Outside the mansion, the gardens are expansive and world renowned. They include an extensive water garden, a rock garden made of limestone and collections of flowers such as Rhododendrons and Azaleas. The farms nearby are traditional in nature and act as preserved examples of life in the rural Irish countryside of the 1930s.
The house and gardens are open all year (the exception is Christmas). The farms are fully open during the summer months, but have limited opening hours during the spring and autumn. A full guide to the opening hours can be found here. While access to the gardens is free, the house and farm incur a fee and joint tickets to both can be purchased. Group rates are also available.
Much older than Muckross House, Ross Castle dates back to the late 15th century. It was built by a Gaelic Chieftain from the O'Donoghue Ross family. The castle has an Irish keep which was built on a rocky area called Ross Island on the shore of Lough Leane, the largest of the famous Lakes of Killarney. The castle has a long history and has served as a defensive stronghold through the centuries. It was a residence to the Browne family in the 1700s and later became an army barracks before being vacated in 1825. In 1970, the castle came into state ownership and has been restored by the Office of Public Works (OPW) in 17th century style. The OPW manages the castle which is open to the public by guided tour only.
Innisfallen Island and Monastery

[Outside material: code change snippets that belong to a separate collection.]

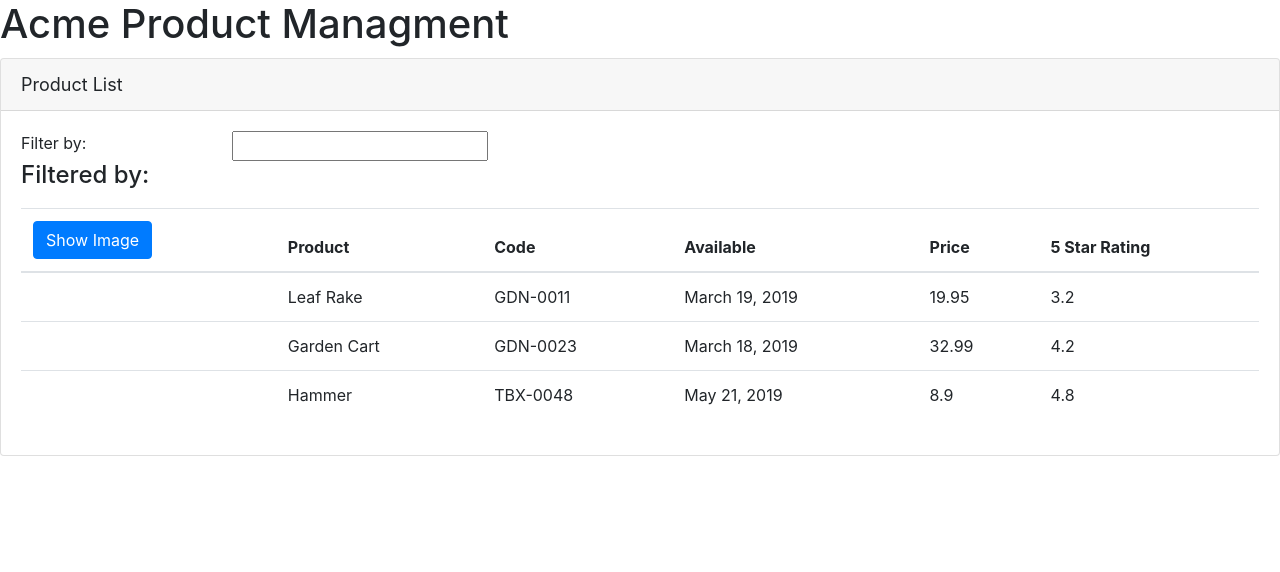
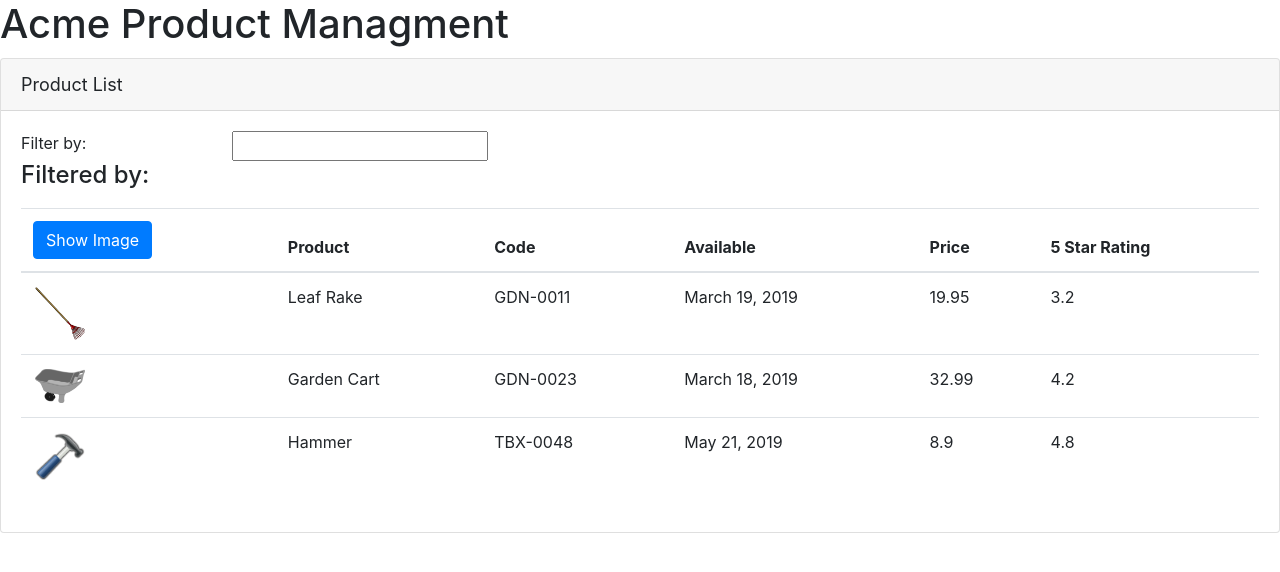
Before and after one commit to TomaszSzydlowski/Angular-GetStarted, an Angular app: page / in a window 1280 px wide. Shown: the top 572 px of the page. Built offline with nearby package versions, Linux system fonts and the light colour scheme.

Commit message:
Property Binding

```diff
--- a/src/app/products/product-list.component.html
+++ b/src/app/products/product-list.component.html
@@ -35,7 +35,13 @@
         </thead>
         <tbody>
             <tr *ngFor='let product of products'>
-              <td></td>
+              <td>
+                <img [src]='product.imageUrl'
+                [title]='product.productName'
+                [style.width.px]='imageWidth'
+                [style.margin.px]='imageMargin'
+                >
+              </td>
               <td>{{product.productName}}</td>
               <td>{{product.productCode}}</td>
               <td>{{product.releaseDate}}</td>
--- a/src/app/products/product-list.component.ts
+++ b/src/app/products/product-list.component.ts
@@ -5,6 +5,8 @@
   templateUrl: './product-list.component.html',
 })
 export class ProductListComponent {
+  imageWidth: number = 50;
+  imageMargin: number = 2;
   pageTitle: string = 'Product List';
   products: any[] = [
     {
```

Innisfallen Island is situated in the middle of Lough Leane. The island was home to a monastery which dates back to the 7th century. While the early dwellings that the monks would have lived in are long gone, as are the church buildings, the ruins of a church and an Augustinian priory building remain today. They are thought to date back to the 11th and 12th centuries. The monastery was a place of great learning in early Christian times and Brian Boru, Ireland's famous King, is said to have been educated there. In the 17th century it was destroyed by the Cromwellian army and deserted. In the 18th century, it became a popular location for wine, food and entertainment for various guests of the Earls of Kenmare. During the 19th century, poets and writers including Thomas Moore visited the island. It is isolated, but nowadays it is only a short boat trip away from Killarney leaving from Ross Castle Pier and Reen Pier.